build tDOM with default configure switches (--enable-html5 isn't
default) - no cross-compiling in the picture - then this works with
0.9.1. Does this still work with your patch (without user visible

> [...]
>> I've to confess that for the build system I mostly cargo cult TEA.
>> Could you please explain in short how "tdom confuses the meaning of
>> aclocal.m4 and acinclude.m4 and therefore [you] cannot run aclocal"?
> aclocal.m4 and acinclude.m4 serve different needs. The former is meant
> to be generated by aclocal. It scans macro archives from upstream
> projects and embeds those macros that tdom needs into a long aclocal.m4.
> acinclude.m4 is meant as an additional file, which is not replaced by
> aclocal, but rather included by aclocal. tdom's aclocal.m4 doesn't look
> like it was generated by aclocal to me. The autoconf manual has a few
> words along the same lines:
> https://www.gnu.org/software/automake/manual/html_node/Complete.html
> For using macros like PKG_CHECK_MODULES or PKG_PROG_PKG_CONFIG from
> pkg-config's pkg.m4, we need aclocal to copy them to aclocal.m4 as far
> as I understand. Using PKG_CHECK_MODULES is particularly useful, because
> it condenses a lot of functionality in a single call:
> For the static case, a similar call to PKG_CHECK_MODULES_STATIC can be
> used. The call above will create variables HTML5_CFLAGS and HTML5_LIBS
> and will automatically AC_SUBST them considerably shortening your m4
> code in addition to just working correctly for cross compilation.

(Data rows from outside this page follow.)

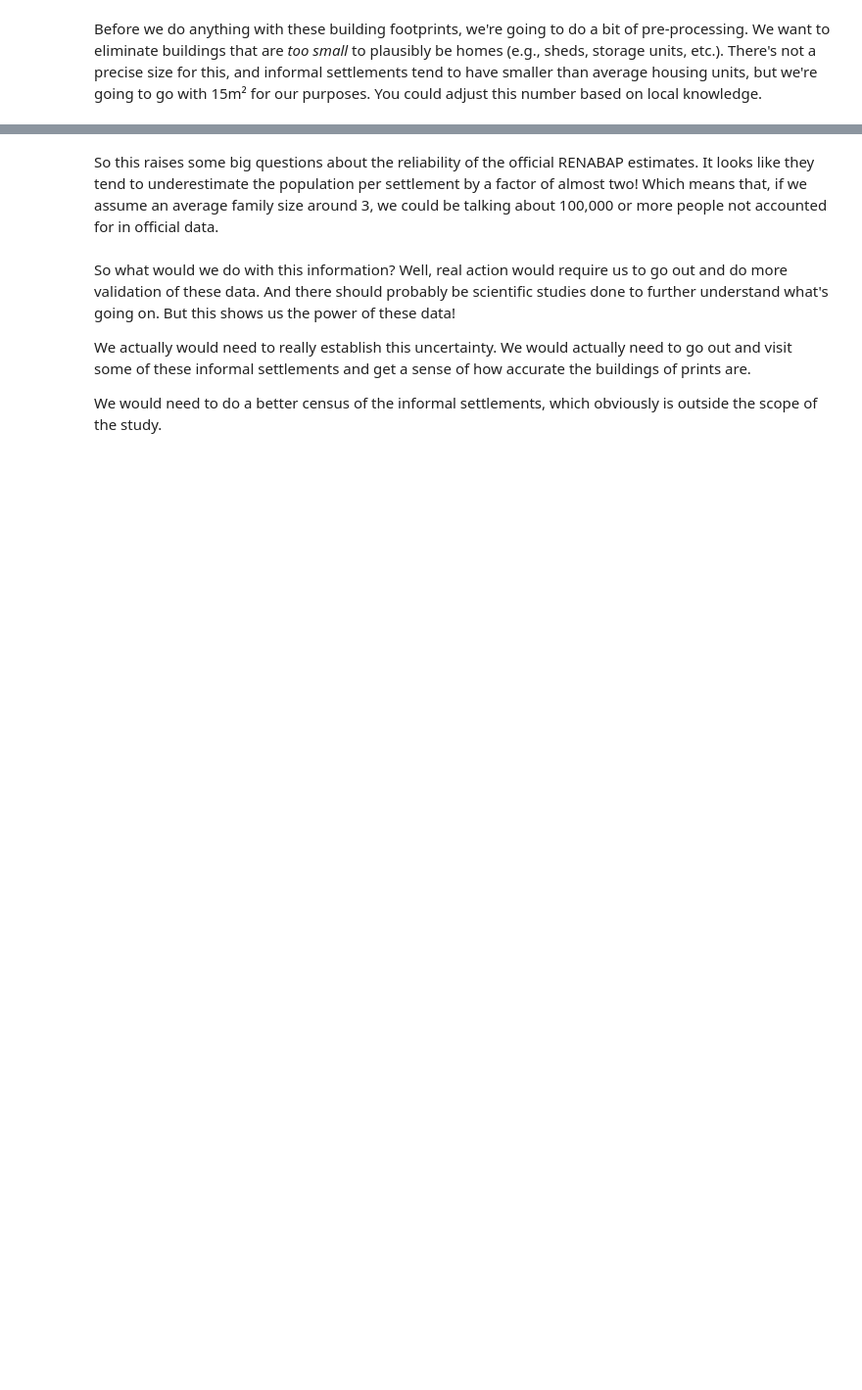
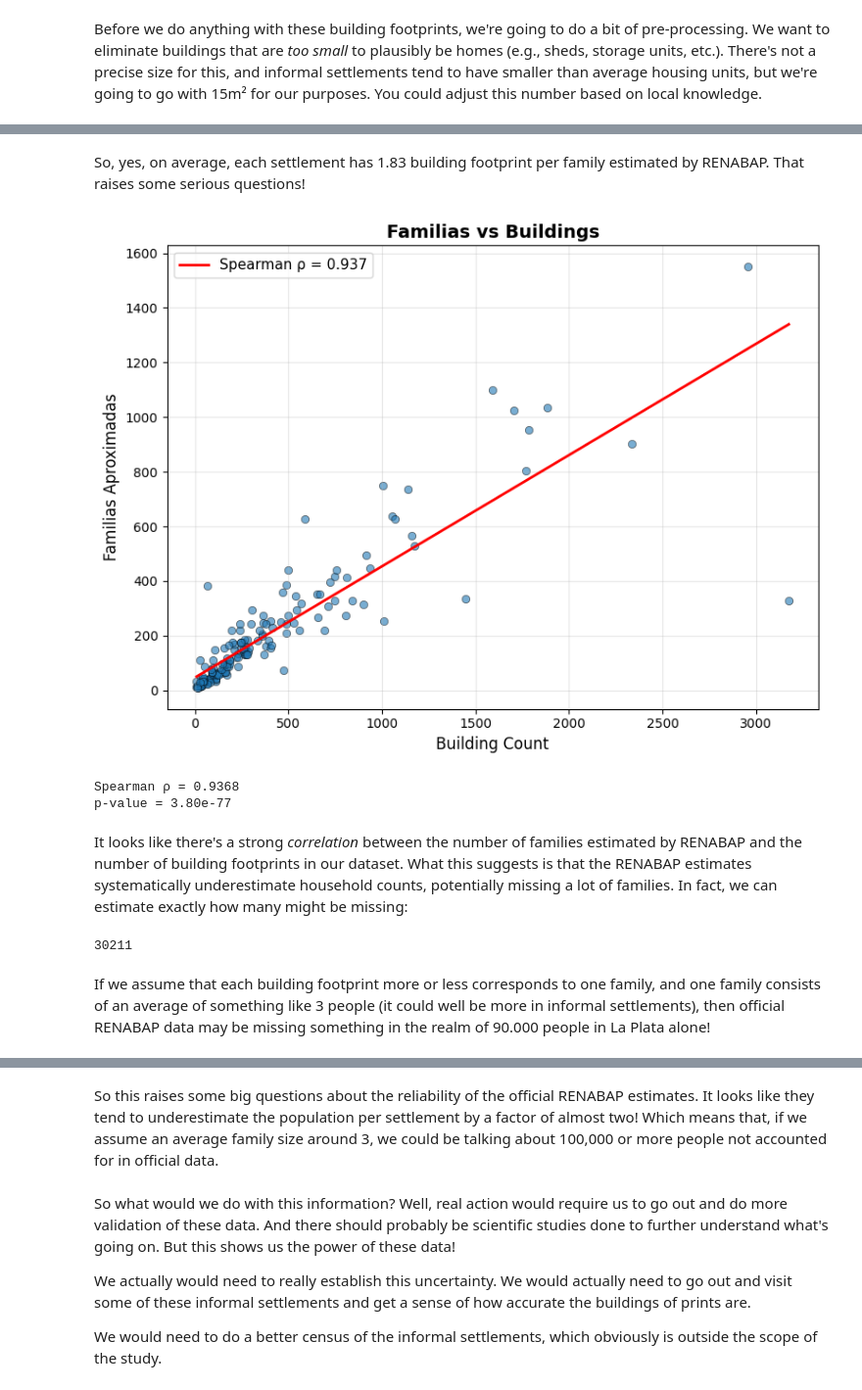
Before and after one commit to nlebovits/datos-escala-humana, a Jupyter notebook: es/datos-abiertos/unidad_2_soluciones.ipynb, the cells around one changed output, grey strips where cells are left out. Shown at 98% size. Saved outputs shown, nothing was run; the diff lists cells and outputs as text; code cells hidden in the pictures; blank space fills up the shorter version.

```diff
--- a/es/datos-abiertos/unidad_2_soluciones.ipynb
+++ b/es/datos-abiertos/unidad_2_soluciones.ipynb
@@ -462,0 +571,56 @@ We can map a couple of our outliers here, comparing the number of families estim
+# %% [markdown]
+So, yes, on average, each settlement has 1.83 building footprint per family estimated by RENABAP. That raises some serious questions!
+# %%
+import matplotlib.pyplot as plt
+import numpy as np
+from scipy import stats
+
+# Create figure
+fig, ax = plt.subplots(figsize=(8, 6))
+
+# Plot families vs buildings
+ax.scatter(renabap_la_plata['buildings_count'],
+           renabap_la_plata['familias_aproximadas'],
+           alpha=0.6, edgecolors='k', linewidth=0.5)
+
+# Spearman correlation
+rho, p_value = stats.spearmanr(
+    renabap_la_plata['buildings_count'],
+    renabap_la_plata['familias_aproximadas']
+)
+
+# Add regression line
+slope, intercept = np.polyfit(
+    renabap_la_plata['buildings_count'],
+    renabap_la_plata['familias_aproximadas'],
+    1
+)
+x = np.array([renabap_la_plata['buildings_count'].min(),
+              renabap_la_plata['buildings_count'].max()])
+ax.plot(x, intercept + slope*x, 'r-', linewidth=2,
+        label=f'Spearman ρ = {rho:.3f}')
+
+ax.set_xlabel('Building Count', fontsize=12)
+ax.set_ylabel('Familias Aproximadas', fontsize=12)
+ax.set_title('Familias vs Buildings', fontsize=14, fontweight='bold')
+ax.legend(fontsize=11)
+ax.grid(alpha=0.3)
+
+plt.tight_layout()
+plt.show()
+
+# Print stats
+print(f"Spearman ρ = {rho:.4f}")
+print(f"p-value = {p_value:.2e}")
+# %% [output]
+[figure, added]
+Spearman ρ = 0.9368
+p-value = 3.80e-77
+# %% [markdown]
+It looks like there's a strong _correlation_ between the number of families estimated by RENABAP and the number of building footprints in our dataset. What this suggests is that the RENABAP estimates systematically underestimate household counts, potentially missing a lot of families. In fact, we can estimate exactly how many might be missing:
+# %%
+print(renabap_la_plata['buildings_count'].sum() - renabap_la_plata['familias_aproximadas'].sum())
+# %% [output]
+30211
+# %% [markdown]
+If we assume that each building footprint more or less corresponds to one family, and one family consists of an average of something like 3 people (it could well be more in informal settlements), then official RENABAP data may be missing something in the realm of 90.000 people in La Plata alone!
```
Also changed, not shown: parts of 67 cells of this notebook, 1 other file.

Yes, tDOMs aclocal.m4 is "hand-writen". While digging around, I see
notes in the alocal info documentation things like:

"We recommend against using ‘acinclude.m4’ in new packages."

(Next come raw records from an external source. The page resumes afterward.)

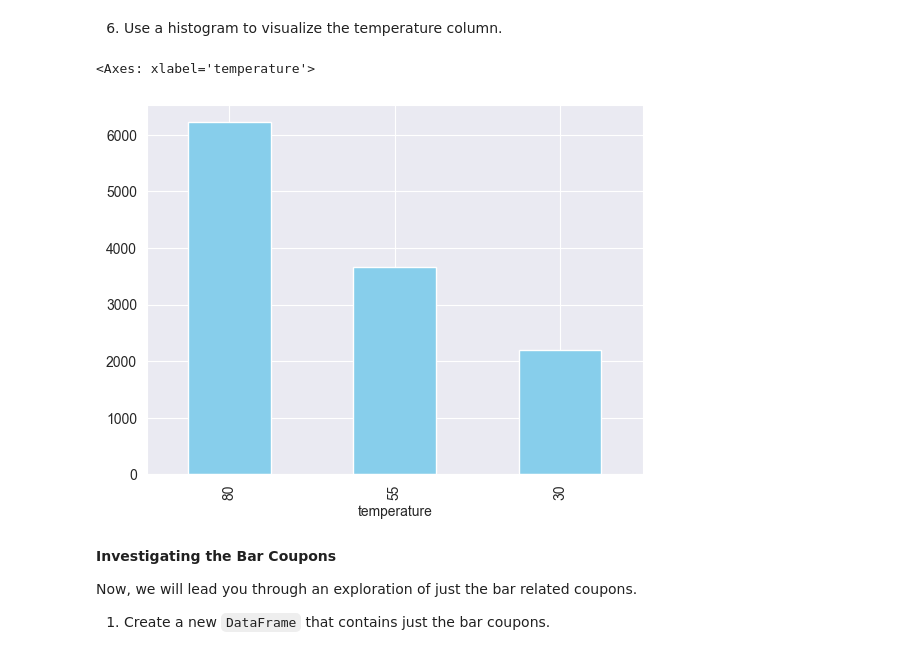
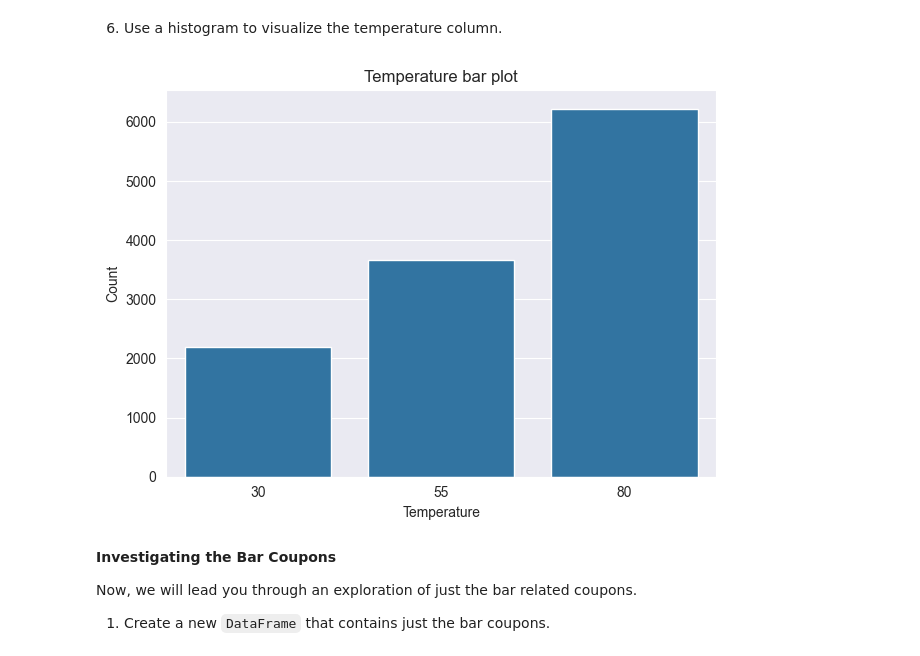
Before and after one commit to pallaviagarwal/assignment5_1, a Jupyter notebook: prompt.ipynb, the cells around one changed output. Saved outputs shown, nothing was run; the diff lists cells and outputs as text; code cells hidden in the pictures.

```diff
--- a/prompt.ipynb
+++ b/prompt.ipynb
@@ -150,11 +167,15 @@ Name: count, dtype: int64
 # %% [markdown]
 6. Use a histogram to visualize the temperature column.
-# %%
-temperature_counts = data['temperature'].value_counts()
-temperature_counts.plot(kind='bar', color='skyblue')
-# %% [output]
-<Axes: xlabel='temperature'>
-[figure, removed]
+# %%
+temperature_counts = data['temperature'].value_counts()
+sns.barplot(temperature_counts)
+plt.title('Temperature bar plot')
+plt.ylabel('Count')
+plt.xlabel('Temperature')
+plt.tight_layout()
+plt.show()
+# %% [output]
+[figure, added]
 # %% [markdown]
 **Investigating the Bar Coupons**
 
```
Also changed, not shown: parts of 13 cells of this notebook, 1 other file.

Instead, they recommend something else. Since I'm using the build
frame work from the sampleextension of the Tcl Extension Architecture
(TEA) I've two sets of "local" macros: the generic TEA macros and the
in fact local additional tDOM macros, so things probably would have to
be adapted a bit.

But I also read in the automake.info:

"‘aclocal’ is expected to disappear."

Given the --enable-html5 (pkg-config executable name) problem while
cross-building is saved (say, by your patch) what benefit do I get to
adapt the build system so that (probably disappearing) aclocal tool
may be able to regenerate aclocal.m4?

Sorry (again) that turns out to be much more complicated than you
probably expected for such a simple (and from your viewpoint probably
obvious) patch. It's just that I enjoy the luxury in my open source
projects to at least basically understand the changes that I'm doing
(instead of 'builds and runs locally, that's enough').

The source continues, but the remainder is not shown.